[What to work on]:
All of the records below should be retyped exactly, with no pictures included.

Source data:
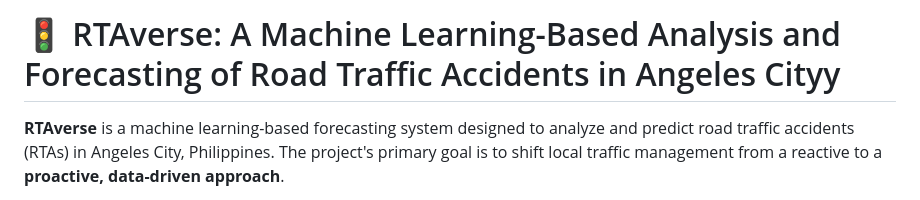
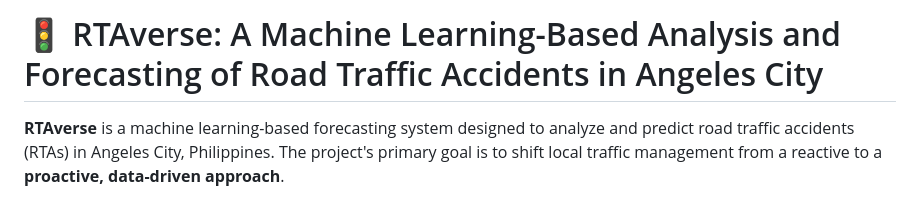
Before and after one commit to ky-deleon/rtaverse, a Markdown page: README.md, the part around the change. Drawn GitHub-style.

```diff
--- a/README.md
+++ b/README.md
@@ -1,4 +1,4 @@
-# 🚦 RTAverse: A Machine Learning-Based Analysis and Forecasting of Road Traffic Accidents in Angeles Cityy
+# 🚦 RTAverse: A Machine Learning-Based Analysis and Forecasting of Road Traffic Accidents in Angeles City
 
 **RTAverse** is a machine learning-based forecasting system designed to analyze and predict road traffic accidents (RTAs) in Angeles City, Philippines. The project's primary goal is to shift local traffic management from a reactive to a **proactive, data-driven approach**.
 
```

[Task result]:
Before and after one commit to ky-deleon/rtaverse, a Markdown page: README.md, the part around the change. Drawn GitHub-style.

```diff
--- a/README.md
+++ b/README.md
@@ -1,4 +1,4 @@
-# 🚦 RTAverse: A Machine Learning-Based Analysis and Forecasting of Road Traffic Accidents in Angeles Cityy
+# 🚦 RTAverse: A Machine Learning-Based Analysis and Forecasting of Road Traffic Accidents in Angeles City
 
 **RTAverse** is a machine learning-based forecasting system designed to analyze and predict road traffic accidents (RTAs) in Angeles City, Philippines. The project's primary goal is to shift local traffic management from a reactive to a **proactive, data-driven approach**.
 
```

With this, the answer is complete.